Wednesday, September 24, 2008

HPT Infrastructure: Top 5 wastes of an infrastructure consultant’s time

Top 5 wastes of an infrastructure consultant’s time

There are many reasons a project can go over-budget. In the world of Hyperion Infrastructure the most common ones can be avoided. If you take the time to completely understand all the tasks needed of them before your infrastructure consultant arrived, you would save a great deal of money. Or, perhaps, be able to spend that time learning about your environment and its care and feeding.

1) Download the software before the consultant gets there.

When in doubt, download it. If you download something that you don’t need it is ok, but if you don’t get everything you pay for a consultant to watch a status-bar!

2) Create your databases and give the proper permissions.

Normally you'll receive a list of Databases (or user/schemas in the case of oracle) along with a list of permission. Make sure you follow this, in the case of FDM there are special requirements that need to be met.

3) Order the servers AS SOON AS POSSIBLE.

I know that no-one wants to have capital expenses depreciating on their cost center any longer than they have to. But please remember that your IT department is likely to be very busy with everyone else’s requests. Furthermore next day shipping doesn’t mean that the vender has the servers in stock or that they are even built, it just means when they get around to shipping it, you’ll get it the day after. I've honestly been stuck waiting (and billing) until Wednesday of the *SECOND WEEK* for equipment to be ready. My record before that was noon on a Friday (in that case we were merely waiting for a network cable to be plugged in). In any case I cannot stress enough ORDER YOUR EQUIPMENT EARLY PLEASE!

4) Ensure that you have the appropriate meetings with your infrastructure consultant ahead of time.

Only you can know what’s appropriate.

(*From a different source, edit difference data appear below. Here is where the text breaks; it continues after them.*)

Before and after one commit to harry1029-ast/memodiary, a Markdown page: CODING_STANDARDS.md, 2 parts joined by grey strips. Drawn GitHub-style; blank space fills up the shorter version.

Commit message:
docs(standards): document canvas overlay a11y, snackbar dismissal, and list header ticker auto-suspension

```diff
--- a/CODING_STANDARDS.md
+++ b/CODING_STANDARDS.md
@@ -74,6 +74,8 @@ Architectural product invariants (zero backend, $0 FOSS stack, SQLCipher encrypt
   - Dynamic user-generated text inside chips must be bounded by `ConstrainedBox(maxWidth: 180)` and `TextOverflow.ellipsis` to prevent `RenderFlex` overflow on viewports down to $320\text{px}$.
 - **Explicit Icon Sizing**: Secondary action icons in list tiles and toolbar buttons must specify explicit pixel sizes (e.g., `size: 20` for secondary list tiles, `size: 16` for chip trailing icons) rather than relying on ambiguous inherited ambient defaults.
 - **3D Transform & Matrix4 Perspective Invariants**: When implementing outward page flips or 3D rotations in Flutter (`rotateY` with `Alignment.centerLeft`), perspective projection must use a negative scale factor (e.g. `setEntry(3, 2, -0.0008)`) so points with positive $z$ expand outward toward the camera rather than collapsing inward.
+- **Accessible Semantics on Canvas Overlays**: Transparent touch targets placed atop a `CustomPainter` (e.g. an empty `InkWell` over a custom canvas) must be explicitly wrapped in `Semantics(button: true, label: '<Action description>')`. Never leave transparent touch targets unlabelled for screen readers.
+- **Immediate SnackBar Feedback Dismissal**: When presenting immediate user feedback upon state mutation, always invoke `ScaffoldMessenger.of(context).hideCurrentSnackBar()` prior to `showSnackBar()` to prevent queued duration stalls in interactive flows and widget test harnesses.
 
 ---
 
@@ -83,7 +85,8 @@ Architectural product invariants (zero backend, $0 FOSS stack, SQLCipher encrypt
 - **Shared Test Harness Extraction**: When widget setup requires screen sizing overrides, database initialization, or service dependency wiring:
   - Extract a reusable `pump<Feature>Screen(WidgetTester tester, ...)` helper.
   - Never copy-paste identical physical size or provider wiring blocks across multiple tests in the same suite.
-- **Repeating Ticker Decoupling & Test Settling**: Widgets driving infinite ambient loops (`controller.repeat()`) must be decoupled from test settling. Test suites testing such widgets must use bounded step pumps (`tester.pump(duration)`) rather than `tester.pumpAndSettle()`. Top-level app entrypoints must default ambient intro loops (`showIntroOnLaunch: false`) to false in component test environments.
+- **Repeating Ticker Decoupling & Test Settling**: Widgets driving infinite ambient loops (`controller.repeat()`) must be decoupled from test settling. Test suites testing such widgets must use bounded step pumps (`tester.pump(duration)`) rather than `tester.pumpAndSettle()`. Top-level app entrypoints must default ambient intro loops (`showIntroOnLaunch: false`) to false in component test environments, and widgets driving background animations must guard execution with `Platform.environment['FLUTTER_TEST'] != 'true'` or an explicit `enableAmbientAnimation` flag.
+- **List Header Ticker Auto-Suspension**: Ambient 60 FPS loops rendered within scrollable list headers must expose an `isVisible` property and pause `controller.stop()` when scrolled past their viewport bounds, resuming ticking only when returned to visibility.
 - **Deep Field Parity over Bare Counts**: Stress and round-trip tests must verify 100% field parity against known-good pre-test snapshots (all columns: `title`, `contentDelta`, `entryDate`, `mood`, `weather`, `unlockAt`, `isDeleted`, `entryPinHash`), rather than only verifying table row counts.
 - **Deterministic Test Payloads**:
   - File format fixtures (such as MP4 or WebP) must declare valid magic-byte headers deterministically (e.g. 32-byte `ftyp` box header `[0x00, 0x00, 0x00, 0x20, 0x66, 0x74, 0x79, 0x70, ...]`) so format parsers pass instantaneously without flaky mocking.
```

I’ve had simple customers want 10 meetings about something simple (waste of your time) and I’ve had extremely complex customers with complicated (and battling) political factions have only one short meeting. If you have 1 it guy that can do it all, have one good meeting. If you have a complicated it department (even if the environment isn’t) get all the parties involved. It's NOT going to help anything if we finish an installation with automatic deployment, get ready to go live, and find out that your IT department won’t support you because it has to be manually deployed with custom ports!!! This HAS HAPPENED more than once!

5) Ensure that your IT department is on-board with the installation.

I've been at customers who ticked their IT department off so badly that they wouldn’t provide simple DBA support. I can handle this if given the keys to the kingdom, and most likely if your IT department behaves like this your environment will be better off with me doing everything anyways. However, I will one day leave. While I very much appreciate all the after hours billing, you won’t appreciate waiting for me to be done for the day with my present client so that I can put your production environment back together after someone mistakenly trashed it!

6) Get involved with the installation (you didn’t think that I would actually stop at 5 did you?)

The preferred method of installation is for me to build the first environment so that your applications consultants (or internal people) can get working/testing ASAP (remember the applications consultants are billing you too). This is the fastest way to bring an environment up. But on the second installation PLEASE sit with me in a conference room (bring a projector please) and we'll do the installation with you driving. Don’t get me wrong, I’d love to bill you every single day to Webex in and handle your minutia, but it's far more efficient if you understand your environment and can handle these things by yourself. I suggest having at least one IT person in the room and your Hyperion support person as well. This way there is always at least 2 people who understand exactly what Hyperion is doing, and can come to the rescue at quarter end when the CFO is shaking his/her fist at you because they don’t have the numbers to report.